A FORMER juror’s home was bugged by police following an allegation that she had taken a bribe, a court has heard.

Catherine Leahy, 62, who was the spokeswoman of the jury that returned acquittal verdicts in the case of Graham Clarke and others accused of drug trafficking, fraud and money laundering, went on trial yesterday along with her son Joseph Leahy, 22, at the High Court in Glasgow.

Prosecutors allege that between November 2 2015 and June 2 2016 while she was serving as a juror , she and her son agreed to “receive or accept a financial or other advantage”.

Prosecutors claim that as a consequence of the two accused accepting the alleged “advantage”, Mrs Leahy agreed that she would perform her task as a juror “improperly”.

Mr Leahy is also accused of being involved in the supply of cocaine and cannabis and possession of MDMA and cannabis

Yesterday Detective Inspector Graeme Everest of the organised crime and counter terrorism financial investigations unit said the five-month long trial of Mr Clarke ended on April 14, 2016.

The following day he received a phone call from the prosecutor fiscal saying he had received an allegation against a juror in the case.

The jury was told that following a meeting with the Lord Advocate and the Lord President it was agreed to allow all the jurors details to be released and for their financial backgrounds to be investigated.

The prosecutor asked the police officer: “Did you identify the juror or jurors,” and he stated: “Yes we did. One juror - Catherine Leahy. We had very little to go on.”

Det inspector Everest added: “We needed to interview jury members and had to go to the High Court to get permission.:
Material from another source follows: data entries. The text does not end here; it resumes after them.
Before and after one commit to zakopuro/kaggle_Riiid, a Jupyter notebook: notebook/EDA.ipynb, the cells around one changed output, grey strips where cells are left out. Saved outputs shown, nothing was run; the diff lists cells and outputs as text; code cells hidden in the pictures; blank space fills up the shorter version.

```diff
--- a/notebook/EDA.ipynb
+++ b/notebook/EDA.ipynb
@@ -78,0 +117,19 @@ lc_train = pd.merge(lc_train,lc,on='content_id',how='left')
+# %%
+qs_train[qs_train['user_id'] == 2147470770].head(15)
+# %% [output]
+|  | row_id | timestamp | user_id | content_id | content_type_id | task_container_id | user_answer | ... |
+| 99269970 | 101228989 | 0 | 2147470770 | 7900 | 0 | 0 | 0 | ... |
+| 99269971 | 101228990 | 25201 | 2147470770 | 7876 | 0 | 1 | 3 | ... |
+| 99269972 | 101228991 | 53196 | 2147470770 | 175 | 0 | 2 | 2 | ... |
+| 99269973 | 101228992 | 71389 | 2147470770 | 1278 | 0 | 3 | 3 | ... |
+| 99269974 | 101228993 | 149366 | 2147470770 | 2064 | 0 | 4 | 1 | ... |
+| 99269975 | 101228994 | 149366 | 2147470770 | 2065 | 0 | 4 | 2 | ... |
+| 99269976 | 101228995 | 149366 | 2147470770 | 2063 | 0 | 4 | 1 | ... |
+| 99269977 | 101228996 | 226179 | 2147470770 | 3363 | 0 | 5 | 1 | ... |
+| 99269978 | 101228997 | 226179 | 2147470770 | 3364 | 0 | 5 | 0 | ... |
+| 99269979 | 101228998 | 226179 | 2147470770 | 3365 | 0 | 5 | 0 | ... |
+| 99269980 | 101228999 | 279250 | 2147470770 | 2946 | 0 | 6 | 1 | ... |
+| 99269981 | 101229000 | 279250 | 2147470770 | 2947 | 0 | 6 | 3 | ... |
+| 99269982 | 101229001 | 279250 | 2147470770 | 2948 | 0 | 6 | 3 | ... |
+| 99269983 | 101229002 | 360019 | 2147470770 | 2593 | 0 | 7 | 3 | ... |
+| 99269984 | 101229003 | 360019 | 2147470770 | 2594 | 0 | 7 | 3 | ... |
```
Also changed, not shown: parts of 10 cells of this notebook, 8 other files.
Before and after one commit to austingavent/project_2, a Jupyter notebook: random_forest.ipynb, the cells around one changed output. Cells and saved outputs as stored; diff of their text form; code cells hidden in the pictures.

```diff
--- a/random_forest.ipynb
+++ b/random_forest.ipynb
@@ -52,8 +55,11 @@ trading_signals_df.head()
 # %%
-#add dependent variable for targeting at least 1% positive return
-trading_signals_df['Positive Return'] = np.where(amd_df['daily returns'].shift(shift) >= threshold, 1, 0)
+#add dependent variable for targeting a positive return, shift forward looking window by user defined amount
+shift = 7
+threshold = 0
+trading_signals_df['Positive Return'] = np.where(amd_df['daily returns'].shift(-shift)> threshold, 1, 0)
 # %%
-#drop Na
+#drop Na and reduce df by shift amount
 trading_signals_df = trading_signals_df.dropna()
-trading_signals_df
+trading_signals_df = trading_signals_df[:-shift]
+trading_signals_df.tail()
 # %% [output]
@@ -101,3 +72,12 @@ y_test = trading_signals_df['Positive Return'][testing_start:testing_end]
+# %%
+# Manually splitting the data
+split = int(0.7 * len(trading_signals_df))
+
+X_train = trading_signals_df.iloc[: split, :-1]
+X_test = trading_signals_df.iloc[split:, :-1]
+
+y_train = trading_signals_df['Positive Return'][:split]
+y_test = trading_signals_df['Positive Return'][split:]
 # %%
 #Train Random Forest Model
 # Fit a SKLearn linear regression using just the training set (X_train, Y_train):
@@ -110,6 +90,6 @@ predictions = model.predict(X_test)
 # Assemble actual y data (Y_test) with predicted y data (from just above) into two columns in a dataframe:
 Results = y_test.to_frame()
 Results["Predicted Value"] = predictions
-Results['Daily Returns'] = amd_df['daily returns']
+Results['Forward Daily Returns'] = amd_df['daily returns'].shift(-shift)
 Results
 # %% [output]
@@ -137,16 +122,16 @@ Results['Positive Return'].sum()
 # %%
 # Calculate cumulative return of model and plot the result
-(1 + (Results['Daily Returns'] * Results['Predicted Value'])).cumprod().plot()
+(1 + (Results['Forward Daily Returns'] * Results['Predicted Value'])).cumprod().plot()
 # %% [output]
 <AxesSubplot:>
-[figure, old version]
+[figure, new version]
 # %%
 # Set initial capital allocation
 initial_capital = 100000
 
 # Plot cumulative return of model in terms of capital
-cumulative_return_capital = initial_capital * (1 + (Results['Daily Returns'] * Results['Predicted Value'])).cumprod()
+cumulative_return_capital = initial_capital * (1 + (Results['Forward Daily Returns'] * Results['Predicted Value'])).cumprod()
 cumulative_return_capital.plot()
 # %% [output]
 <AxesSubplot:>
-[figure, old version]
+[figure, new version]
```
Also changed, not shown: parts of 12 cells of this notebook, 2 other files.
The officer who has 22 years service told the court he had never heard of jurors being quizzed before and agreed with Mr McSporran it was as ‘extremely unusual event.”

The next step Det Inspector Everest said was to ask the Chief Constable and the Scottish Government to give the go-ahead for a bug to be placed in the Leahy’s Glasgow home from September 19 to 30, 2016.

Det Inspector Everest said: “We have to ensure every other line of investigation had been explored. It was a last resort.”

The court was told that 31 conversations between Leahy and her son were recorded by the hidden bug in their home.

Defence QC Thomas Ross asked the policeman: “One of the police’s objectives was the retrial of Graham Clarke,” and he replied: “It was an outcome, the objective was to get to the truth.”

Mr Ross then said: “Was the possibility of a retrial of Graham Clarke mentioned,” and Det Inspector Everest answered: “Yes, but my aim was to get to the truth.”

The trial before judge Lord Turnbull continues.

Graham Clarke and his co-accused were cleared of drugs and money laundering charges.

Clarke’s wife Lindsey was found guilty of one charge of mortgage fraud.